[Opening Data to use section]

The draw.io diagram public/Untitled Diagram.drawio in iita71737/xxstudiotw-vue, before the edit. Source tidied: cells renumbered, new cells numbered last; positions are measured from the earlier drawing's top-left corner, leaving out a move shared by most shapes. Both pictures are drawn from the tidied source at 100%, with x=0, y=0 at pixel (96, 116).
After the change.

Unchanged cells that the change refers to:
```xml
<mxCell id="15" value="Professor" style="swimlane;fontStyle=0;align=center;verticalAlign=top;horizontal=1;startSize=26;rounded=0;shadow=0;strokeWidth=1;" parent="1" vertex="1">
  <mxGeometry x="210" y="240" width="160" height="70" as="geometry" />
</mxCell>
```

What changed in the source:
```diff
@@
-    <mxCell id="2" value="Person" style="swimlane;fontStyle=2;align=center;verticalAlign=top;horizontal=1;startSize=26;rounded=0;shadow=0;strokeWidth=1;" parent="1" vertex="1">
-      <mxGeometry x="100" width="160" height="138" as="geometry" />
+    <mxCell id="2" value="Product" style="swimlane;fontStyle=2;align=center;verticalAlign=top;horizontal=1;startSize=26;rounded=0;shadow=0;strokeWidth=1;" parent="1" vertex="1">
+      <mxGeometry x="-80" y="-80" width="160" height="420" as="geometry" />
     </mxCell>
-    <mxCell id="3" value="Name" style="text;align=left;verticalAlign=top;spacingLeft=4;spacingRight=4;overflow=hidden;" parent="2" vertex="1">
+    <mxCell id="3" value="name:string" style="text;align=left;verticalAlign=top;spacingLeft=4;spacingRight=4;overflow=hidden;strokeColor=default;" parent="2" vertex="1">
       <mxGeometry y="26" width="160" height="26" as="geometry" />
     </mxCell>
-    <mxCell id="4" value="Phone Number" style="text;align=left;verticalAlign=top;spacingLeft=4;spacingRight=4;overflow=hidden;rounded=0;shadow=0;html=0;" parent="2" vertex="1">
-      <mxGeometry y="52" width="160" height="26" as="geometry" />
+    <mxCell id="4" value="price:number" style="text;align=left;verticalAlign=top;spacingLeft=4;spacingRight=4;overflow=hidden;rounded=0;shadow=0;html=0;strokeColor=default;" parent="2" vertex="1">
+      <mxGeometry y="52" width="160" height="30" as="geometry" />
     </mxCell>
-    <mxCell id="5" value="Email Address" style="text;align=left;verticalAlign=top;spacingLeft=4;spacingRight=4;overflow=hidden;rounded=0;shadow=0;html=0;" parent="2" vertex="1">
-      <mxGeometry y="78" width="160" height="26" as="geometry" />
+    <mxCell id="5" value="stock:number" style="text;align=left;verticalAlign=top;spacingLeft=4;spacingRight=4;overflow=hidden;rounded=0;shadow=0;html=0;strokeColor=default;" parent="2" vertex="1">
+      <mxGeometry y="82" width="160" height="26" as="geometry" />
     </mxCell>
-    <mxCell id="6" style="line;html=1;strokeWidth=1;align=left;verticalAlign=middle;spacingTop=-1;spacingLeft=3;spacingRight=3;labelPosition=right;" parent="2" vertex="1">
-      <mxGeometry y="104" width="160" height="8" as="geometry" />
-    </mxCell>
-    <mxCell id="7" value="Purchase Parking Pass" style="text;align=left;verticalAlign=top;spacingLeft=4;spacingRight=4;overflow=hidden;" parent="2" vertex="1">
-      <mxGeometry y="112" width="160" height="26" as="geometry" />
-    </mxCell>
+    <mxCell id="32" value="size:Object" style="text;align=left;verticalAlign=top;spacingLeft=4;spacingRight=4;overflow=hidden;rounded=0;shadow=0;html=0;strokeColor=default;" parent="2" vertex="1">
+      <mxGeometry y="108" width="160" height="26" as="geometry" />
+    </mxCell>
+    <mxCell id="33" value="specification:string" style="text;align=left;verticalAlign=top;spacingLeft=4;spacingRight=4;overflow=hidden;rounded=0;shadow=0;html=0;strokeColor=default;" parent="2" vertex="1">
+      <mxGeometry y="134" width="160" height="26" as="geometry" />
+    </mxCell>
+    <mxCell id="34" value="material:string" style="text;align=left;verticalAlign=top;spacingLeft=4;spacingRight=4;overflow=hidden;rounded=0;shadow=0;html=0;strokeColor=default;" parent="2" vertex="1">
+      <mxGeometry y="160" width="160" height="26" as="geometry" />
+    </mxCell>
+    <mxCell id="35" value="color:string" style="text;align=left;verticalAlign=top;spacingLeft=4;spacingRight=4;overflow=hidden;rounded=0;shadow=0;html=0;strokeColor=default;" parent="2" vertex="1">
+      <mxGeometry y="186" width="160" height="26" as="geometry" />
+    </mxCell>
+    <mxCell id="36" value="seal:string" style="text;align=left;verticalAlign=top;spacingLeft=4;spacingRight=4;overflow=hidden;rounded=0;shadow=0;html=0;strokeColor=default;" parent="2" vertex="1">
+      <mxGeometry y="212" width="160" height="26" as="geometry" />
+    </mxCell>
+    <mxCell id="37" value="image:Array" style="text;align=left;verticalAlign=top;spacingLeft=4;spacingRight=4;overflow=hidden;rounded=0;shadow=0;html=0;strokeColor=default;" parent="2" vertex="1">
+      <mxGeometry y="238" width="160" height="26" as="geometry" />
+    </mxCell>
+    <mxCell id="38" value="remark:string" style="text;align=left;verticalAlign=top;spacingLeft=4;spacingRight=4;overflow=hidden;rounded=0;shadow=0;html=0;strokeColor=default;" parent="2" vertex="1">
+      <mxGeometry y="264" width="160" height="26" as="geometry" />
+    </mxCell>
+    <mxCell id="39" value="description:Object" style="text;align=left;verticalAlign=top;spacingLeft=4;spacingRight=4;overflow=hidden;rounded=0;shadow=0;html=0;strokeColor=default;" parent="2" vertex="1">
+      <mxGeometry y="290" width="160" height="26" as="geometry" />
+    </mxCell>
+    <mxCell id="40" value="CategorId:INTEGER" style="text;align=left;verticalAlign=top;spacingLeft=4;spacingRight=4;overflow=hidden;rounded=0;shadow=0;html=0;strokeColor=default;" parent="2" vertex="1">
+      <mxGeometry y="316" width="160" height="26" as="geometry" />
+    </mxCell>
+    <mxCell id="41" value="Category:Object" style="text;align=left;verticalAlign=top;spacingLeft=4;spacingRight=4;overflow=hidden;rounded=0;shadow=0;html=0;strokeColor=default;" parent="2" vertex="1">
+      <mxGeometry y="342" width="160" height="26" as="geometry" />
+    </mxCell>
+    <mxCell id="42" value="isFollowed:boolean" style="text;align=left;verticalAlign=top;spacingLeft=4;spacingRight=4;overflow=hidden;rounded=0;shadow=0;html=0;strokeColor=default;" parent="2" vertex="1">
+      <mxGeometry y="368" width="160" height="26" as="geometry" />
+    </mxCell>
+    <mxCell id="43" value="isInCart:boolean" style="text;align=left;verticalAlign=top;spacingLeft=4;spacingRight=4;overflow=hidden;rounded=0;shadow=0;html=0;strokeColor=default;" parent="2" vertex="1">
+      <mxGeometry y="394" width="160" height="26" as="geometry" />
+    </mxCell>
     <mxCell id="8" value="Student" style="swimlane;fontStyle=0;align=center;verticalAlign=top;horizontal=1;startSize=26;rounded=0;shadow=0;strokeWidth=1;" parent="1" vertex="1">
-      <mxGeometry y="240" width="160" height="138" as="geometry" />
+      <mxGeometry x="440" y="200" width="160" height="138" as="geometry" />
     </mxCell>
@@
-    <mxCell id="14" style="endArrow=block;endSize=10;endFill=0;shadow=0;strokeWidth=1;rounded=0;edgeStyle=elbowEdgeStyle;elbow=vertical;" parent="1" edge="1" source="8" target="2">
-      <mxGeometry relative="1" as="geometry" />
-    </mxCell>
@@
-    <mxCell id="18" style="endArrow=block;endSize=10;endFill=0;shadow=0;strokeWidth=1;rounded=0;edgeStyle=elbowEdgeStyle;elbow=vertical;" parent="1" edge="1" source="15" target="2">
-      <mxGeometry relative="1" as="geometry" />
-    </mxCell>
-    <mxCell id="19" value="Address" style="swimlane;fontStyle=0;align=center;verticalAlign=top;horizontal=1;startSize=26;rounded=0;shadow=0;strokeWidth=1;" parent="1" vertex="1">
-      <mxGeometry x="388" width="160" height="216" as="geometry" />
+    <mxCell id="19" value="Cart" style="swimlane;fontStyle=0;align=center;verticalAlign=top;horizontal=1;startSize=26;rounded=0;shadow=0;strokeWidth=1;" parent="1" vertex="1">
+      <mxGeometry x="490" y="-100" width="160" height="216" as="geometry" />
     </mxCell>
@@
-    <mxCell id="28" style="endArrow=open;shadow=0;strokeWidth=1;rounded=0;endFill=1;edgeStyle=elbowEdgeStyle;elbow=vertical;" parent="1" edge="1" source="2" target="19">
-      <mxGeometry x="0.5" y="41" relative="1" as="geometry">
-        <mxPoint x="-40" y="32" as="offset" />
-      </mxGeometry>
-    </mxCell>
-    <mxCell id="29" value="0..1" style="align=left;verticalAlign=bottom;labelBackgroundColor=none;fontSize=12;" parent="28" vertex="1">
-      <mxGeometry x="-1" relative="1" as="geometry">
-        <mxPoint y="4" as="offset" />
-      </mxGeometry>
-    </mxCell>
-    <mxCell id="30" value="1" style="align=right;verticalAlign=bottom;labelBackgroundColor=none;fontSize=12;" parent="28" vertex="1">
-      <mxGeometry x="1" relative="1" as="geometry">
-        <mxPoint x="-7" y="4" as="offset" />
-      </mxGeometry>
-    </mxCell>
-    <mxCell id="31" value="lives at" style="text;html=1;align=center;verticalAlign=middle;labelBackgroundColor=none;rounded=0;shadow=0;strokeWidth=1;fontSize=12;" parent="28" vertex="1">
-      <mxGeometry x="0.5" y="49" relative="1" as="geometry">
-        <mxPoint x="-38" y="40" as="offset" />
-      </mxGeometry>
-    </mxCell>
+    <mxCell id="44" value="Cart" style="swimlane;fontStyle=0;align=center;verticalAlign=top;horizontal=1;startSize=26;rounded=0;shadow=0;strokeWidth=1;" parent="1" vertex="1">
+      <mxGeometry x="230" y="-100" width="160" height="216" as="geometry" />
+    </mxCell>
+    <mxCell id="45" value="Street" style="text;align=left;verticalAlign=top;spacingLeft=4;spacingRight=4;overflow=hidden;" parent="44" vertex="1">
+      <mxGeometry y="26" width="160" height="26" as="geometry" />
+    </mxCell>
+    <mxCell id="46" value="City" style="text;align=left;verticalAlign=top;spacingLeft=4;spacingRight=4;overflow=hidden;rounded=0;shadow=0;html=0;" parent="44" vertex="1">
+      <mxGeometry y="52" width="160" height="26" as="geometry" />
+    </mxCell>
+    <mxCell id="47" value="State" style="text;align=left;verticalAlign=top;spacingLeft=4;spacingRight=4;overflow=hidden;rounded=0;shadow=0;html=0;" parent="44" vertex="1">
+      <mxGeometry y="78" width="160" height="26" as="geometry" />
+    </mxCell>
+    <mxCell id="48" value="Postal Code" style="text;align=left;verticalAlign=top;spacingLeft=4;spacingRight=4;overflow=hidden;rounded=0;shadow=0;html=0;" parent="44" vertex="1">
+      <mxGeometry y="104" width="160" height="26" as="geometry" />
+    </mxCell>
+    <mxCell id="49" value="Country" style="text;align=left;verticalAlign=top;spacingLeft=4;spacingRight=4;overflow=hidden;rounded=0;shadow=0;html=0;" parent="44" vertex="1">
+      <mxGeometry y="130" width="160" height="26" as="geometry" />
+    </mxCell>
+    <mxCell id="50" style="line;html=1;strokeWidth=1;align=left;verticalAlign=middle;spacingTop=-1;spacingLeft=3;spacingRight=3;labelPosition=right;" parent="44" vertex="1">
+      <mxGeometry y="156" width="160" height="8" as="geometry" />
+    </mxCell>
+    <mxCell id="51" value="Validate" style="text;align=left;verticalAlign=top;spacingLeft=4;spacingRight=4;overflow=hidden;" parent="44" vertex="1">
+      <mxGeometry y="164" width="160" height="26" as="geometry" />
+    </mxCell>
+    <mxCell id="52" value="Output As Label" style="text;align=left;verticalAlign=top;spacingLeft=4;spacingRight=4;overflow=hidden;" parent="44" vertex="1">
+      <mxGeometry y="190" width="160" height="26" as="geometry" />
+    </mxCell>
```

[Closing Data to use section]

Problem to work on: Lines that hold "relative" are the ones to copy, so pick each out from the data.

Task answer:
-      <mxGeometry relative="1" as="geometry" />
-      <mxGeometry relative="1" as="geometry" />
-      <mxGeometry x="0.5" y="41" relative="1" as="geometry">
-      <mxGeometry x="-1" relative="1" as="geometry">
-      <mxGeometry x="1" relative="1" as="geometry">
-      <mxGeometry x="0.5" y="49" relative="1" as="geometry">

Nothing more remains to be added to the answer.